According to an NYT article, Gen Z just wants Biden to listen and be inclusive of their generation when supporting policies or hosting events. Young people were at the center of Sanders’ and Warren’s campaigns. However, Biden does not get Gen Z excited. 

Biden’s Reputation

 Joe Biden holds a generally positive image. As someone who was the Vice President of a well known and loved President Obama, Biden has a familiar face for a majority of Americans. From an anti-Trump standpoint, it is difficult to find a candidate who does not greatly contrast from the current President. However, is it enough to vote for a candidate to get Trump out of office if there is so much progress that will not happen during, say, a Biden presidency? Will a Biden Administration solely contain a lot of undoing rather than creating change?

According to a recent CNN poll conducted by SSRS, an overwhelming majority of Biden supporters are more anti-Trump than pro-Biden. That speaks volumes to the base that the former Vice President created for himself. Will Gen Z accept a candidate who is only seeking to get Trump out of office?

Young voters still look at Biden and see a man accused by Tara Reade of sexual assault, a politician who worked to increase police and jail presence when he voted for the 1994 Violent Crime Control and Law Enforcement Act, and a presidential candidate who recently questioned the blackness of Black non-Biden supporters during an interview on “The Breakfast Club”.

How He Has Been Put to the Test

This painful time in American history put Biden to the test with his proposals and leadership behavior in response to COVID-19 and the current protests. However, young voters still look at Biden and see a man accused by Tara Reade of sexual assault, a politician who worked to increase police and jail presence when he voted for the 1994 Violent Crime Control and Law Enforcement Act, and a presidential candidate who recently questioned the blackness of Black non-Biden supporters during an interview on “The Breakfast Club”.

During one of the Democratic presidential primary debates, Sen. Kamala Harris called out Biden on his previous comments about “civilly” working with segregationists decades ago. Perhaps in Biden’s perspective, displaying his ability to work with an opposing group of people is a positive aspect of himself as a politician. Especially in the polarizing political climate that exists today. However, when he called his work with segregationists civil, it signaled a tolerance that Biden never should have shown in the first place.

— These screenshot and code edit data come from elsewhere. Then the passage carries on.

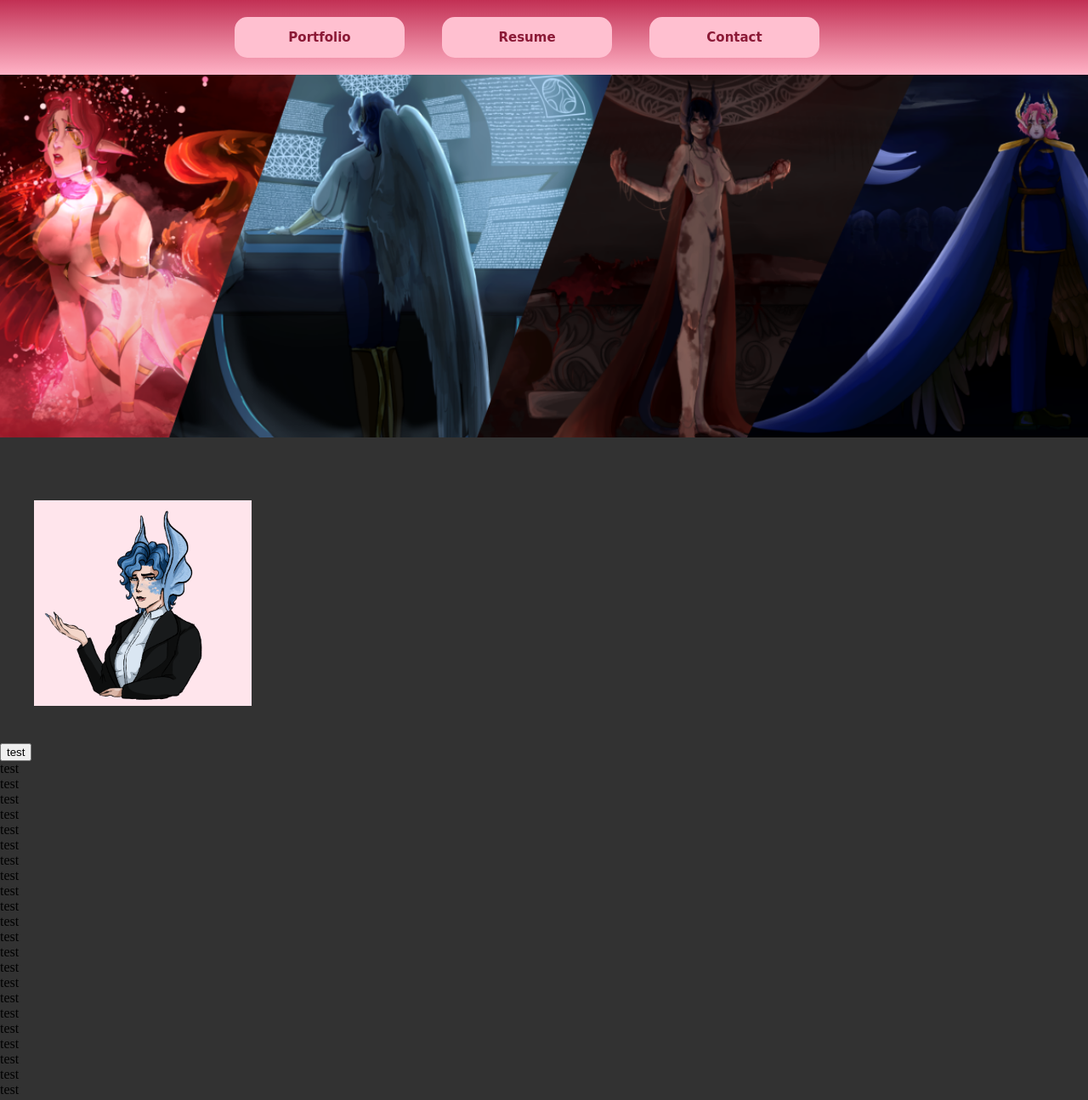
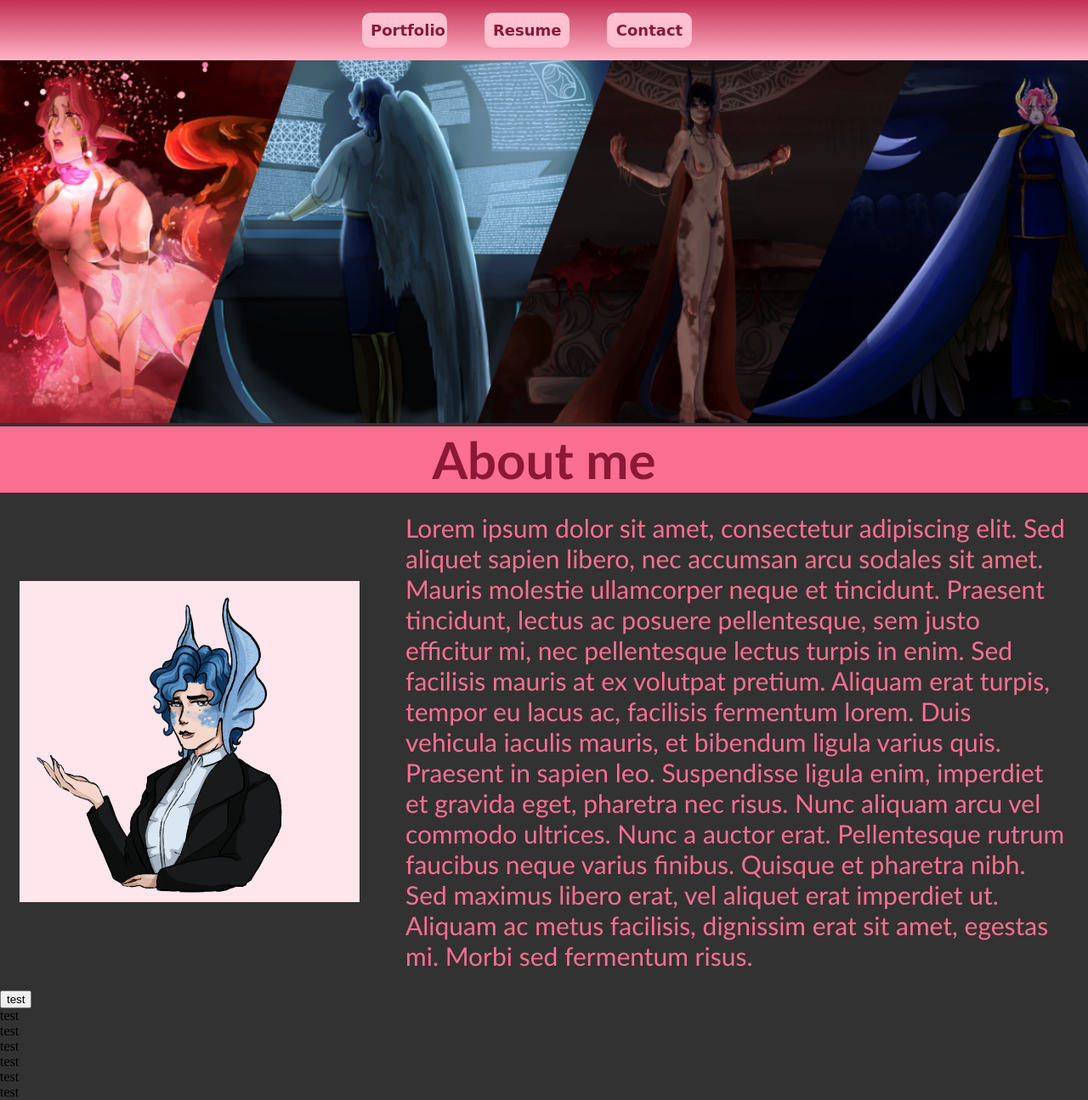
Before and after one commit to Fella2P/Fella2P.github.io, a website built with webpack: page index.html in a window 1280 px wide. Shown: the top 1295 px of the page at 85% size. Built offline with nearby package versions, Linux system fonts and the light colour scheme.

Commit message:
bottom text

```diff
--- a/css/style.css
+++ b/css/style.css
@@ -2,7 +2,7 @@ header
 {
   position: sticky;
   top: 0;
-  padding: 20px 16px;
+  padding: 15px 16px;
   background: linear-gradient(rgba(194, 48, 84, 1), rgba(255, 179, 198, 1));
   color: #f1f1f1;
   text-align: center;
@@ -14,13 +14,14 @@ header
     border:none;
     font-family: cursive;
     font-weight: bold;
-    font-size:15px;
+    font-size:18px;
     margin-right: 40px;
-    border-radius: 15px;
-    padding: 15px;
-    width: 200px;
+    border-radius: 10px;
+    padding: 10px;
+    width: 100px;
   }
-  .open-button {
+  .open-button
+  {
     background:rgba(251, 111, 146, 1) ;
     color: rgba(139, 25, 54, 1);
     border:none;
@@ -69,23 +70,45 @@ header
   p
   {
     color: black;
-font-weight: bold;
+    font-weight: bold;
     font-family: Calibri, serif;
     font-size: 25px;
   }
 }
+
 #bannerimage
 {
   width: 100%;
-margin-bottom: 70px;
+
 }
 #photoOfMe
 {
-  width: 20%;
   background: rgba(255, 229, 236, 1);
-  margin-left: 40px;
-  margin-bottom : 40px;
+  margin: 5px auto;
+  display: flow;
+  margin-right: 50px;
 }
+.nazwa
+{
+  width: 100%;
+  font-family: Calibri, serif;
+  font-size: 60px;
+  color: rgba(139, 25, 54, 1);
+  background-color: rgba(251, 111, 146, 1);
+}
+
+.tekst
+{
+  padding: 20px;
+  width: 100%;
+  font-family: Calibri, serif;
+  font-size: 30px;
+  color: rgba(251, 111, 146, 1);
+  text-align: left;
+
+}
+
+
 
 html, body
 {
--- a/index.html
+++ b/index.html
@@ -44,7 +44,22 @@
 </header>
 <div><img id="bannerimage" src="img/banner.png" alt="banner"></div>
 
-<div><img id="photoOfMe" src="img/profile_pic.png " alt="photoMe"></div>
+
+<table class="nazwa">
+  <tr>
+    <th>About me</th>
+</table>
+
+<table class="tekst">
+  <tr>
+    <td style="width:400px"><img id="photoOfMe" src="img/profile_pic.png" alt="photoMe" width="400px"></td>
+    <td style="align: center">
+      Lorem ipsum dolor sit amet, consectetur adipiscing elit. Sed aliquet sapien libero, nec accumsan arcu sodales sit amet. Mauris molestie ullamcorper neque et tincidunt. Praesent tincidunt, lectus ac posuere pellentesque, sem justo efficitur mi, nec pellentesque lectus turpis in enim. Sed facilisis mauris at ex volutpat pretium. Aliquam erat turpis, tempor eu lacus ac, facilisis fermentum lorem. Duis vehicula iaculis mauris, et bibendum ligula varius quis. Praesent in sapien leo. Suspendisse ligula enim, imperdiet et gravida eget, pharetra nec risus. Nunc aliquam arcu vel commodo ultrices. Nunc a auctor erat. Pellentesque rutrum faucibus neque varius finibus. Quisque et pharetra nibh. Sed maximus libero erat, vel aliquet erat imperdiet ut. Aliquam ac metus facilisis, dignissim erat sit amet, egestas mi. Morbi sed fermentum risus.
+    </td>
+  </tr>
+</table>
+
+
 
 <button>test</button>
   <div class="dupa">
```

The Effort in Winning the Gen Z Vote

 In a YouGov poll from April, among voters aged 18-29 only 10% viewed Biden as very favorable, which was the lowest percentage of any age group. In a Quinnipiac poll from April, 57% of individuals between 18-29 years old said Joe Biden was unfavorable. Included in Biden’s low favorability ratings, Gen Z also had the lowest voter turnout than any other generation with only 46.1% of eligible voters showing up to polls during the 2016 election. 

The former Vice President made progress in addressing where he falls short for youth support. In May, he launched a joint task force that contains the voices of moderate and progressive democratic leaders and experts addressing a plethora of issues including healthcare, immigration, education, the economy, criminal justice, and climate change. He compiled the list in collaboration with former Democratic Presidential Candidate Bernie Sanders, who was known to be popular among young individuals. It included big progressive names like Rep. Alexandria Ocasio-Cortez and Rep. Pramila Jayapal in addition to more moderate names like former Secretary of State John Kerry and former Attorney General Eric Holder.

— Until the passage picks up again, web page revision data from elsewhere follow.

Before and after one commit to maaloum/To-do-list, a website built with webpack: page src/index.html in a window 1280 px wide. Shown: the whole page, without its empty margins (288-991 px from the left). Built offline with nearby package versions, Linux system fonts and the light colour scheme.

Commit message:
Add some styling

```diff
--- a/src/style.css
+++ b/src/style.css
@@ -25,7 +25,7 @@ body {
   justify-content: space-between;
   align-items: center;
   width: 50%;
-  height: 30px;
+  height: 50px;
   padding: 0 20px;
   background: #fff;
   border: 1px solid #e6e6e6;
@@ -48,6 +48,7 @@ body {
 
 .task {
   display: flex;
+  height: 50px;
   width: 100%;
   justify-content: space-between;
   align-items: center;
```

Alongside his senior advisor Symone D. Sanders, Biden also released an initiative for young voters called League 46. It is a program that called for young voters of different backgrounds to get involved in the Biden campaign to “make sure that this January, Joe is in the White House.”  It includes a network for young elected officials, students, and professionals to rally around the Democratic presidential nominee.

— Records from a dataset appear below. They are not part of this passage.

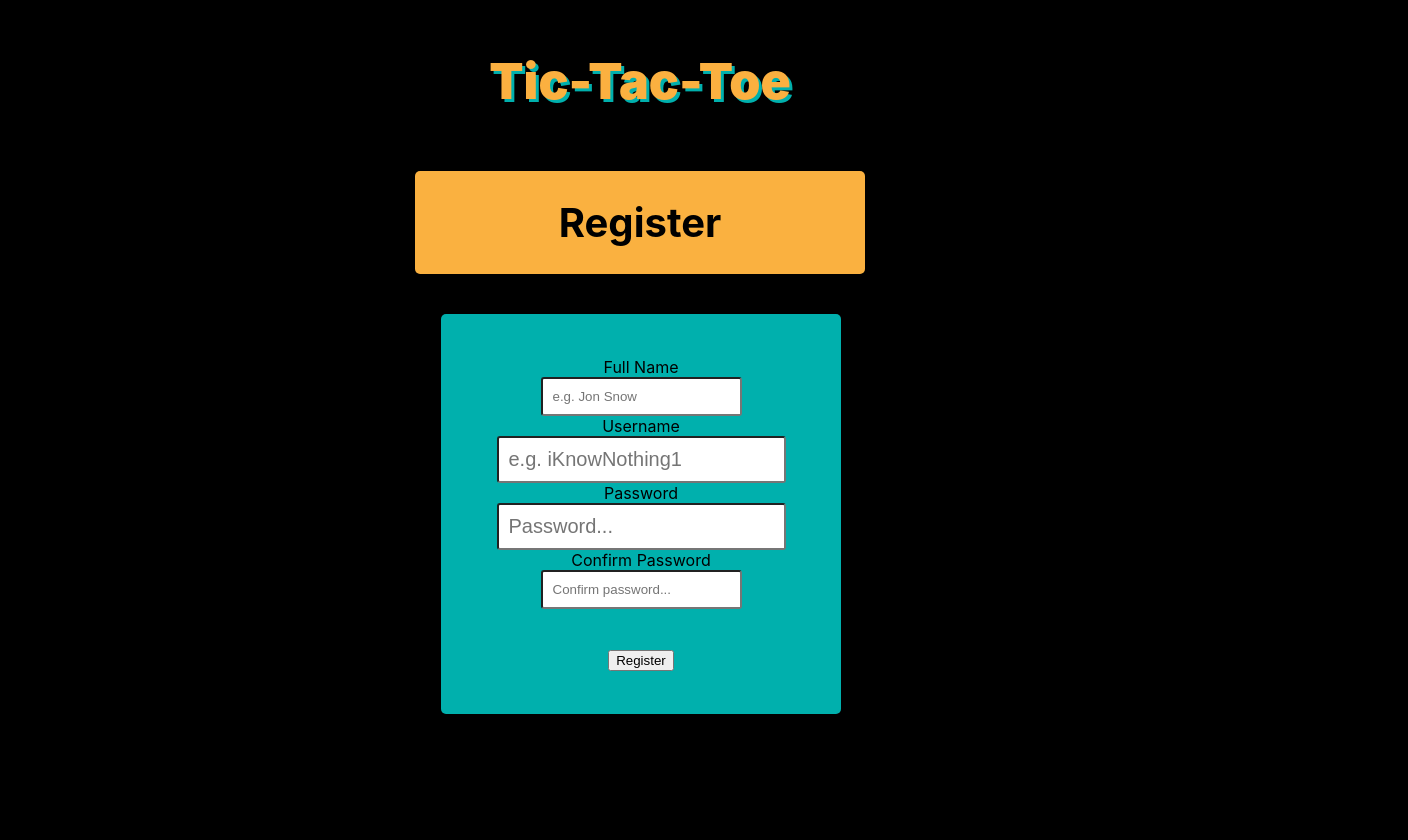
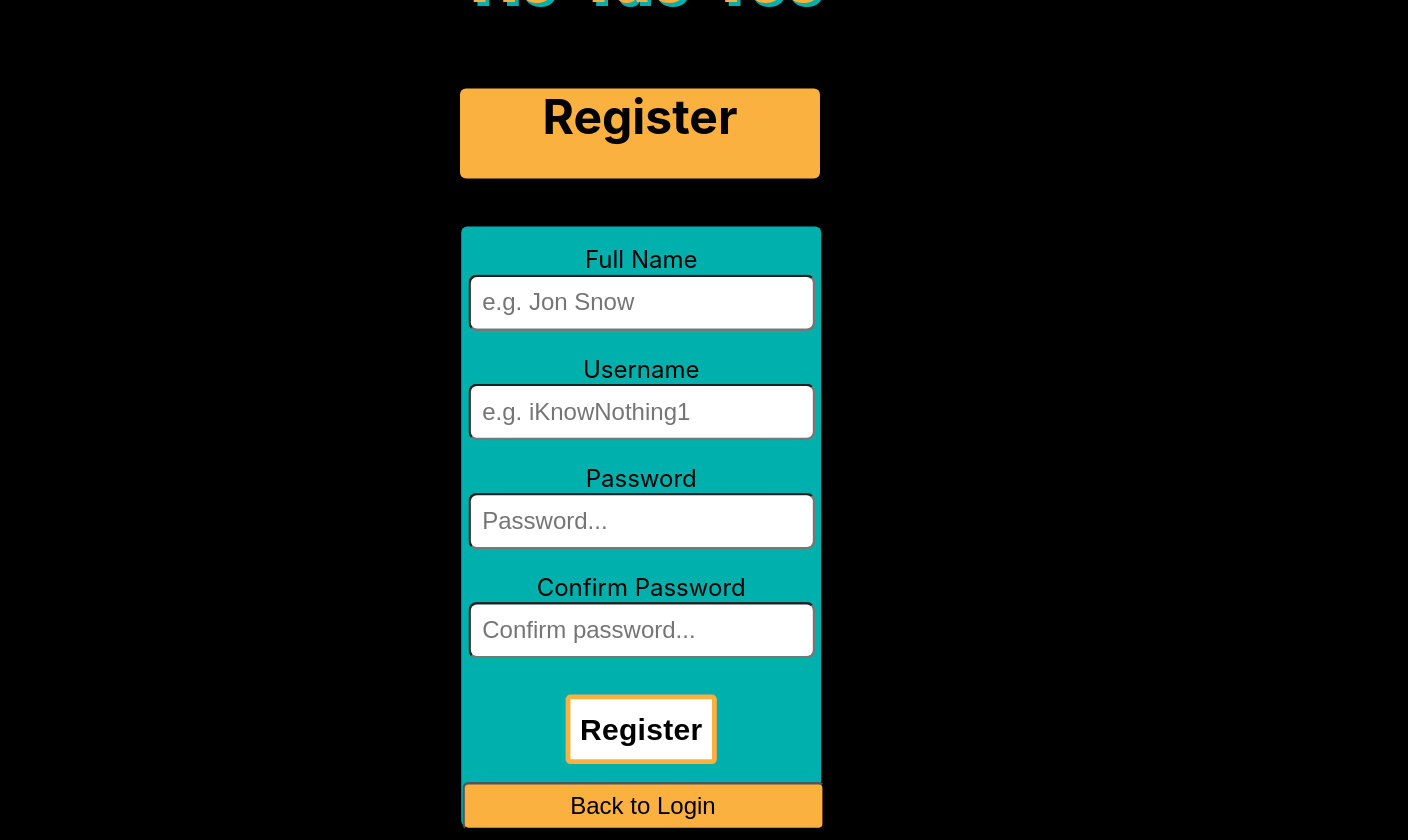
Before and after one commit to WebAhead12/Tic-Tac-Toe, a React (Create React App) app: page /users/register in a window 1280 px wide. Shown: the top 840 px of the page, 1408 px wide, since content can reach past the window. Before the commit the page ends 816 px from the top, so only its background shows below. Built offline with nearby package versions, Linux system fonts and the light colour scheme.

Commit message:
Fixed CSS in all pages + added username feature in game + added more themes

```diff
--- a/src/Components/Game/Box.css
+++ b/src/Components/Game/Box.css
@@ -4,7 +4,7 @@
   align-content: center;
   border: 3px solid white;
   /* makes X's and O's bigger */
-
+  cursor: pointer;
   width: 63px;
   height: 60px;
   justify-self: center;
@@ -12,7 +12,8 @@
 }
 
 img {
-  width: 60px;
+  border: 3px solid rgba(255, 255, 255, 0.9);
+  width: 63px;
   height: 60px;
   justify-self: center;
   align-self: center;
@@ -24,10 +25,18 @@ img {
     width: 90px;
     height: 90px;
   }
+  img {
+    width: 90px;
+    height: 90px;
+  }
 }
 
 @media (min-width: 1024px) {
   .boxStyle {
+    width: 90px;
+    height: 90px;
+  }
+  img {
     width: 90px;
     height: 90px;
   }
@@ -38,4 +47,8 @@ img {
     width: 130px;
     height: 130px;
   }
+  img {
+    width: 130px;
+    height: 130px;
+  }
 }
--- a/src/Components/Game/MainGame.css
+++ b/src/Components/Game/MainGame.css
@@ -22,6 +22,20 @@ body {
 .Logout:link {
   text-decoration: none;
 }
+
+.welcomeMessage p {
+  position: absolute;
+  color: rgb(255, 255, 255);
+  /* I know, hilarious */
+  top: -10px;
+  right: 10px;
+  border: 2px solid #00b0ad;
+  width: 90px;
+  height: 50px;
+  padding-left: 3px;
+  text-align: center;
+}
+
 .GameTitle {
   color: white;
   display: flex;
@@ -29,7 +43,7 @@ body {
   font-weight: 900;
   font-size: 50px;
   color: #fbb040;
-  margin-top: -50px;
+  margin-top: -125px;
 }
 
 /* @media (min-width: 768px) {
@@ -46,21 +60,27 @@ body {
   margin-top: 10px;
   min-width: 70%;
   max-width: 90%;
-  /* width: 50vw; */
-  height: 80px;
+  height: 170px;
   display: flex;
   flex-wrap: wrap;
+  opacity: 90%;
+  margin: 0 auto;
+  border-radius: 5px;
+  justify-content: space-around;
+  border: 5px solid #00b0ad;
+}
 
-  /* flex-direction: column; */
-  background-color: #f8f8f8;
-  opacity: 90%;
-  /* justify-content: center; */
-  margin-left: 3%;
-  border-radius: 5px;
-  padding-right: 2%;
-  padding-left: 2%;
-  justify-content: space-between;
-  border: 1px solid #00b0ad;
+@media (min-width: 697px) {
+  .Themes {
+    height: 90px;
+  }
+  .f {
+    height: 50px;
+  }
+
+  .GameTitle {
+    margin-top: -180px;
+  }
 }
 
 .f {
@@ -72,15 +92,10 @@ body {
   font-weight: bold;
   letter-spacing: 0.25px;
   color: black;
-  /* height: 34px; */
   border-radius: 10px;
   margin-left: -2px;
   box-shadow: 5px 10px #fbb040;
   cursor: pointer;
-
-  /* border: 2px solid #00b0ad; */
-
-  /* text-align: center; */
 }
 .message {
   text-align: center;
@@ -92,7 +107,7 @@ body {
 }
 
 .ThemeName {
-  width: 80%;
+  width: 90%;
   height: auto;
   color: white;
   display: flex;
@@ -116,3 +131,9 @@ body {
   font-weight: 700;
   font-size: 0.8em;
 }
+
+@media (max-width: 441px) {
+  .GameTitle {
+    margin-top: -30%;
+  }
+}
--- a/src/Components/Login/login.css
+++ b/src/Components/Login/login.css
@@ -2,8 +2,11 @@
   display: flex;
   flex-direction: column;
   align-items: center;
+  padding: 4%;
+  transform: scale(1.2);
 }
-.GameTitle {
+.GameTitle p {
+  margin-top: 150px;
   color: white;
   justify-content: center;
   font-weight: 900;
@@ -11,29 +14,33 @@
   color: #fbb040;
 }
 .logintitle {
-  margin-top: 10px;
+  /* margin-top: 10px; */
   border-radius: 5px;
   height: 75px;
   width: 450px;
   background-color: #fab140;
+  font-size: 20px;
 }
+
 .title {
   border-radius: 5px;
   text-align: center;
+  margin-top: -1px;
 }
 /* 465 */
 .login {
   border-radius: 5px;
   text-align: center;
   margin-left: 2px;
-  width: 400px;
-  height: 400px;
+  width: 300px;
+  height: 460px;
   background-color: #00b0ad;
-  margin-top: 40px;
+  margin-top: 20px;
   display: flex;
   justify-content: center;
   align-content: center;
   align-items: center;
+  padding-top: 25px;
 }
 .btnlog {
   align-items: left;
@@ -43,13 +50,13 @@
   background-color: white;
   margin: 0px auto;
   border: 4px solid #fbb040;
-  font-size: 20px;
-  line-height: 2px;
+  font-size: 25px;
+  line-height: 35px;
   font-weight: bold;
   letter-spacing: 0.25px;
   color: black;
   padding: 7.5px;
-
+  margin-top: -10px;
   text-align: center;
 }
 .footer {
@@ -59,15 +66,17 @@
   width: 450px;
   background-color: #fab140;
   height: 60px;
+  font-size: 17px;
+  font-weight: 700;
 }
 .username,
 .password {
   font-size: 20px;
   padding: 10px;
 }
-.nin,
-.nin1 {
-  font-size: 25px;
+.userLabel,
+.passLabel {
+  font-size: 30px;
 }
 @media (min-width: 320px) and (max-width: 500px) {
   .login {
@@ -77,3 +86,7 @@
     width: 300px;
   }
 }
+
+form {
+  margin-top: -40px;
+}
--- a/src/Components/Login/login.jsx
+++ b/src/Components/Login/login.jsx
@@ -40,10 +40,10 @@ function LoginPage(props) {
       </div>
       <div className="register">
         <form onSubmit={onSubmit}>
-          <label htmlFor="username" className="nin">
+          <label htmlFor="username" className="userLabel">
             Username
           </label>
-          <br />
+
           <input
             type="text"
             className="username"
@@ -53,7 +53,9 @@ function LoginPage(props) {
             required
           />
           <br />
-          <label htmlFor="password" className="nin1">
+          <br />
+          <br />
+          <label htmlFor="password" className="passLabel">
             Password
           </label>
           <br />
--- a/src/Components/Register/register.css
+++ b/src/Components/Register/register.css
@@ -1,8 +1,11 @@
-.bigone {
+@import url("https://fonts.googleapis.com/css2?family=Teko:wght@300&family=Ubuntu:wght@300&display=swap");
+
+.bigoneRegister {
   display: flex;
   flex-direction: column;
   align-items: center;
   padding: 4%;
+  transform: scale(1.2);
 }
 .GameTitle {
   margin-top: 75px;
@@ -13,10 +16,23 @@
   color: #fbb040;
 }
 
-.logintitle {
+.registertitle {
   margin-top: 10px;
   border-radius: 5px;
   height: 50%;
+  width: 300px;
+  background-color: #fab140;
+  font-size: 20px;
+  /* margin-left: 30px; */
+}
+
+.backToLogin {
+  cursor: pointer;
+  margin-top: 15px;
+  border-radius: 5px;
+  height: 40px;
+  width: 302px;
+  margin-left: 3px;
   background-color: #fab140;
   font-size: 20px;
 }
@@ -24,19 +40,23 @@
   border-radius: 5px;
   text-align: center;
 }
-.login {
+.register {
   border-radius: 5px;
   text-align: center;
   margin-left: 2px;
-  height: 400px;
+  height: 460px;
   background-color: #00b0ad;
   margin-top: 40px;
   display: flex;
+  width: 300px;
   justify-content: center;
   align-content: center;
   align-items: center;
+  padding-top: 40px;
 }
-.btnlog {
+
+.btnRegister {
+  cursor: pointer;
   align-items: left;
   justify-content: left;
   float: top;
@@ -44,25 +64,36 @@
   background-color: white;
   margin: 0px auto;
   border: 4px solid #fbb040;
-  font-size: 20px;
-  line-height: 2px;
+  font-size: 25px;
+  line-height: 35px;
   font-weight: bold;
   letter-spacing: 0.25px;
   color: black;
   padding: 7.5px;
-
   text-align: center;
+  margin-top: -10px;
 }
-.footer {
+/* .footer {
   margin-top: 20px;
   border-radius: 5px;
   text-align: center;
   background-color: #fab140;
-}
+} */
 .fullName,
 .username,
 .password,
 .ConfirmPassword {
-  border-radius: 3px;
+  border-radius: 7px;
   padding: 10px;
 }
+
+.fullName,
+.ConfirmPassword {
+  border-radius: 7px;
+  padding: 10px;
+  font-size: 20px;
+}
+
+label {
+  font-size: 20px;
+}
--- a/src/Components/Register/register.jsx
+++ b/src/Components/Register/register.jsx
@@ -45,16 +45,19 @@ function RegisterPage() {
   // register(account).then (result) => if (result.response === "successful") then redirect to login page <Link to="./Login/login">Register</link>
 
   return (
-    <div className="bigone">
+    <div className="bigoneRegister">
       <div className="GameTitle">
         <p>Tic-Tac-Toe</p>
       </div>
-      <div className="logintitle">
+      <div className="registertitle">
         <h1 className="title"> Register</h1>
       </div>
-      <div className="login">
+      <div className="register">
         <form onSubmit={onSubmit}>
-          <label htmlFor="fullName">Full Name</label>
+          <br />
+          <label className="nameTitle" htmlFor="fullName">
+            Full Name
+          </label>
           <br />
           <input
             type="text"
@@ -65,6 +68,7 @@ function RegisterPage() {
             value={RegisterPage.fullName}
             required
           />
+          <br />
           <br />
           <label htmlFor="username">Username</label>
           <br />
@@ -78,8 +82,10 @@ function RegisterPage() {
             required
           />
           <br />
+          <br />
           <label htmlFor="password">Password</label>
           <br />
+
           <input
             type="password"
             name="password"
@@ -89,6 +95,7 @@ function RegisterPage() {
             value={RegisterPage.password}
             required
           />
+          <br />
           <br />
           <label htmlFor="confirmPassword">Confirm Password</label>
           <br />
@@ -104,9 +111,14 @@ function RegisterPage() {
           <br />
           <br />
           <br />
-          <button type="register" className="register">
+          <button type="button" className="btnRegister">
             Register
           </button>
+          <a href="/users/login">
+            <button type="button" className="backToLogin">
+              Back to Login
+            </button>
+          </a>
         </form>
       </div>
     </div>
```
Also changed, not shown: src/Components/Game/MainGame.jsx (+31 -26 lines), public/mohammad.png.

 Whether Biden’s commitment to young voters increases youth support will reflect the results in November. Given the choice of Biden, Trump, and any other Third-Party Candidate that may run between now and November, will young Democratic voters vote blue or will they refuse to vote at all?